### DIRECTIONS
Write out all the records exactly, and keep any images out.

### DATA FOR THIS TASK

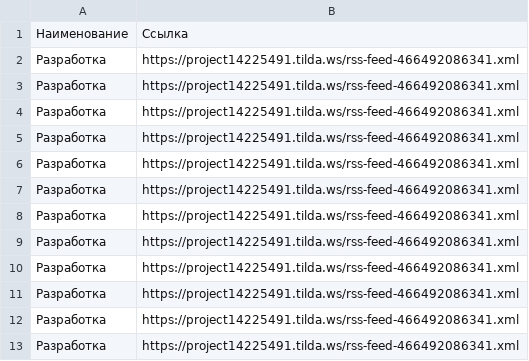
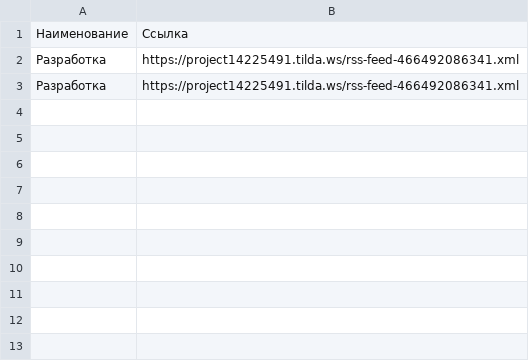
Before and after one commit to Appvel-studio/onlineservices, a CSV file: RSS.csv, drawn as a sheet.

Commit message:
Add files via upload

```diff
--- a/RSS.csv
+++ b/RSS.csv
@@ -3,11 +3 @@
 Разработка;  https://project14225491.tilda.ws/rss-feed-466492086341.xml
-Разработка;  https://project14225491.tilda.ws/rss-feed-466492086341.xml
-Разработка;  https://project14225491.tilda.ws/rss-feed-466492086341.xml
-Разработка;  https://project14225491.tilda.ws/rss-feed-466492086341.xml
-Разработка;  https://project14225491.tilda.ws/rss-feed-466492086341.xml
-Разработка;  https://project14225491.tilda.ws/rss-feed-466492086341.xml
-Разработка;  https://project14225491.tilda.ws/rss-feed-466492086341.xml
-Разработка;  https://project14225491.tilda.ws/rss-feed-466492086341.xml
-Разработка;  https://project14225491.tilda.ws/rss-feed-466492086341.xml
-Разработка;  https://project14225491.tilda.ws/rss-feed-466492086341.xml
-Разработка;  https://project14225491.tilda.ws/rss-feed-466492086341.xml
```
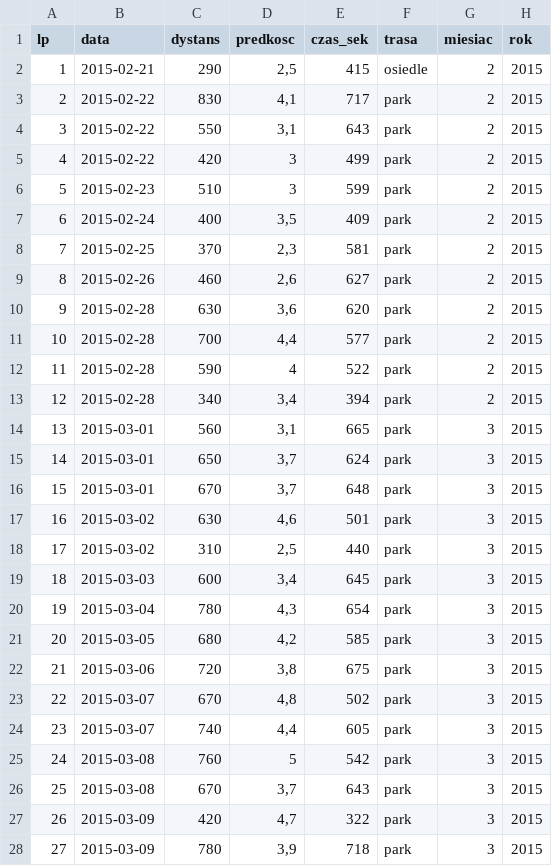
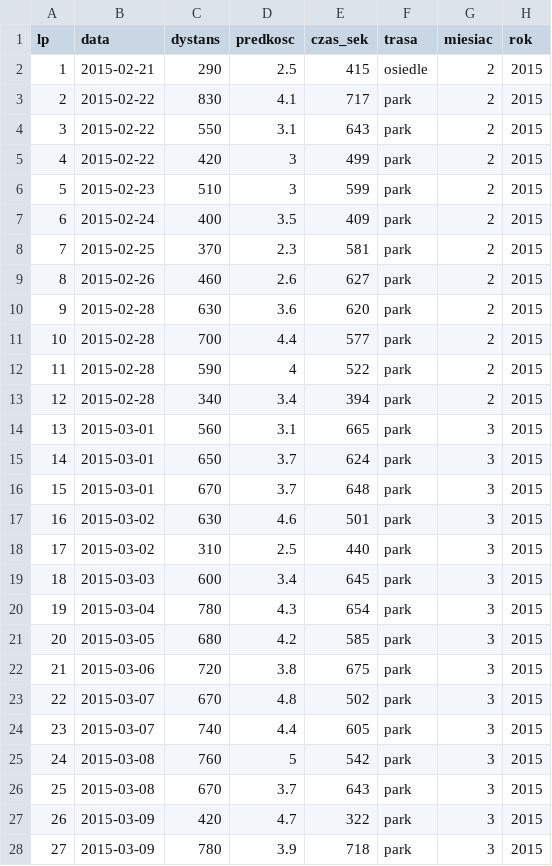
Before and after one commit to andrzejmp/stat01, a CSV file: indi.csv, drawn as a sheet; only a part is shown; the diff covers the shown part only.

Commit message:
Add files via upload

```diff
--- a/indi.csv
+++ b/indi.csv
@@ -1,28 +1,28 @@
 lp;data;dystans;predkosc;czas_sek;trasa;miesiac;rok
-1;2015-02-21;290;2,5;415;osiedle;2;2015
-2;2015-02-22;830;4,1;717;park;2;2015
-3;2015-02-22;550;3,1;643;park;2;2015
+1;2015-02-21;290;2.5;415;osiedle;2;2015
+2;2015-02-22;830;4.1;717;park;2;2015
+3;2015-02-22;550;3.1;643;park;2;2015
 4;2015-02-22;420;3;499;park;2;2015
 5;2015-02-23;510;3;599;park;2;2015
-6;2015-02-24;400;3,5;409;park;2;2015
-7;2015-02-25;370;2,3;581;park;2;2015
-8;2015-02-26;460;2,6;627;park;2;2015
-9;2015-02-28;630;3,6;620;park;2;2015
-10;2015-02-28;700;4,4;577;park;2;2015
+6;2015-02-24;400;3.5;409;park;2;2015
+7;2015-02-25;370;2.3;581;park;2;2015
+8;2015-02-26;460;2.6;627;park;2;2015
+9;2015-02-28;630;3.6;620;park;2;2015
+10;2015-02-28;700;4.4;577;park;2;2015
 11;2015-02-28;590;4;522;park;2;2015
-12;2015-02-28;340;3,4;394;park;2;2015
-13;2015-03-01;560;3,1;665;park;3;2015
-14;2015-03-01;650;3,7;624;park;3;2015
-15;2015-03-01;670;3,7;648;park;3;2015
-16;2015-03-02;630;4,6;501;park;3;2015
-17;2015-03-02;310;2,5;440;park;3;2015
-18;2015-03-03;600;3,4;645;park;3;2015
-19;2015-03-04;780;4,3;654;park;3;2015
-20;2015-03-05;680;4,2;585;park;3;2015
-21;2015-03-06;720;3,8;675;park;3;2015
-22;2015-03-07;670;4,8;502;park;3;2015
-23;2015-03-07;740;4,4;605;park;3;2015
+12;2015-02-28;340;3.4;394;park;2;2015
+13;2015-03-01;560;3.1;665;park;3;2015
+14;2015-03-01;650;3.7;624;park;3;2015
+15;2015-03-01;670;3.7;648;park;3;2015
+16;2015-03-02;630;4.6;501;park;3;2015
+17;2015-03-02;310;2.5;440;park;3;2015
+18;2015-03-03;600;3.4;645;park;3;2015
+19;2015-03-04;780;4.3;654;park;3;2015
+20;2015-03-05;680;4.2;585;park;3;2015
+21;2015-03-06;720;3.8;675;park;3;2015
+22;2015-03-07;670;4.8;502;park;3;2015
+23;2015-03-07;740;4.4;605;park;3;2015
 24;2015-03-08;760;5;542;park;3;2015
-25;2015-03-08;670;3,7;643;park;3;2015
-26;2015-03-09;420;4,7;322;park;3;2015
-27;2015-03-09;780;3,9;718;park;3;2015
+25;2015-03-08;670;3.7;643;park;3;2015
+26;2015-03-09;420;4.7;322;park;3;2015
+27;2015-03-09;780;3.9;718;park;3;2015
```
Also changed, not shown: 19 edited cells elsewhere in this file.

### WRITTEN REPLY
Before and after one commit to Appvel-studio/onlineservices, a CSV file: RSS.csv, drawn as a sheet.

Commit message:
Add files via upload

```diff
--- a/RSS.csv
+++ b/RSS.csv
@@ -3,11 +3 @@
 Разработка;  https://project14225491.tilda.ws/rss-feed-466492086341.xml
-Разработка;  https://project14225491.tilda.ws/rss-feed-466492086341.xml
-Разработка;  https://project14225491.tilda.ws/rss-feed-466492086341.xml
-Разработка;  https://project14225491.tilda.ws/rss-feed-466492086341.xml
-Разработка;  https://project14225491.tilda.ws/rss-feed-466492086341.xml
-Разработка;  https://project14225491.tilda.ws/rss-feed-466492086341.xml
-Разработка;  https://project14225491.tilda.ws/rss-feed-466492086341.xml
-Разработка;  https://project14225491.tilda.ws/rss-feed-466492086341.xml
-Разработка;  https://project14225491.tilda.ws/rss-feed-466492086341.xml
-Разработка;  https://project14225491.tilda.ws/rss-feed-466492086341.xml
-Разработка;  https://project14225491.tilda.ws/rss-feed-466492086341.xml
```
Before and after one commit to andrzejmp/stat01, a CSV file: indi.csv, drawn as a sheet; only a part is shown; the diff covers the shown part only.

Commit message:
Add files via upload

```diff
--- a/indi.csv
+++ b/indi.csv
@@ -1,28 +1,28 @@
 lp;data;dystans;predkosc;czas_sek;trasa;miesiac;rok
-1;2015-02-21;290;2,5;415;osiedle;2;2015
-2;2015-02-22;830;4,1;717;park;2;2015
-3;2015-02-22;550;3,1;643;park;2;2015
+1;2015-02-21;290;2.5;415;osiedle;2;2015
+2;2015-02-22;830;4.1;717;park;2;2015
+3;2015-02-22;550;3.1;643;park;2;2015
 4;2015-02-22;420;3;499;park;2;2015
 5;2015-02-23;510;3;599;park;2;2015
-6;2015-02-24;400;3,5;409;park;2;2015
-7;2015-02-25;370;2,3;581;park;2;2015
-8;2015-02-26;460;2,6;627;park;2;2015
-9;2015-02-28;630;3,6;620;park;2;2015
-10;2015-02-28;700;4,4;577;park;2;2015
+6;2015-02-24;400;3.5;409;park;2;2015
+7;2015-02-25;370;2.3;581;park;2;2015
+8;2015-02-26;460;2.6;627;park;2;2015
+9;2015-02-28;630;3.6;620;park;2;2015
+10;2015-02-28;700;4.4;577;park;2;2015
 11;2015-02-28;590;4;522;park;2;2015
-12;2015-02-28;340;3,4;394;park;2;2015
-13;2015-03-01;560;3,1;665;park;3;2015
-14;2015-03-01;650;3,7;624;park;3;2015
-15;2015-03-01;670;3,7;648;park;3;2015
-16;2015-03-02;630;4,6;501;park;3;2015
-17;2015-03-02;310;2,5;440;park;3;2015
-18;2015-03-03;600;3,4;645;park;3;2015
-19;2015-03-04;780;4,3;654;park;3;2015
-20;2015-03-05;680;4,2;585;park;3;2015
-21;2015-03-06;720;3,8;675;park;3;2015
-22;2015-03-07;670;4,8;502;park;3;2015
-23;2015-03-07;740;4,4;605;park;3;2015
+12;2015-02-28;340;3.4;394;park;2;2015
+13;2015-03-01;560;3.1;665;park;3;2015
+14;2015-03-01;650;3.7;624;park;3;2015
+15;2015-03-01;670;3.7;648;park;3;2015
+16;2015-03-02;630;4.6;501;park;3;2015
+17;2015-03-02;310;2.5;440;park;3;2015
+18;2015-03-03;600;3.4;645;park;3;2015
+19;2015-03-04;780;4.3;654;park;3;2015
+20;2015-03-05;680;4.2;585;park;3;2015
+21;2015-03-06;720;3.8;675;park;3;2015
+22;2015-03-07;670;4.8;502;park;3;2015
+23;2015-03-07;740;4.4;605;park;3;2015
 24;2015-03-08;760;5;542;park;3;2015
-25;2015-03-08;670;3,7;643;park;3;2015
-26;2015-03-09;420;4,7;322;park;3;2015
-27;2015-03-09;780;3,9;718;park;3;2015
+25;2015-03-08;670;3.7;643;park;3;2015
+26;2015-03-09;420;4.7;322;park;3;2015
+27;2015-03-09;780;3.9;718;park;3;2015
```
Also changed, not shown: 19 edited cells elsewhere in this file.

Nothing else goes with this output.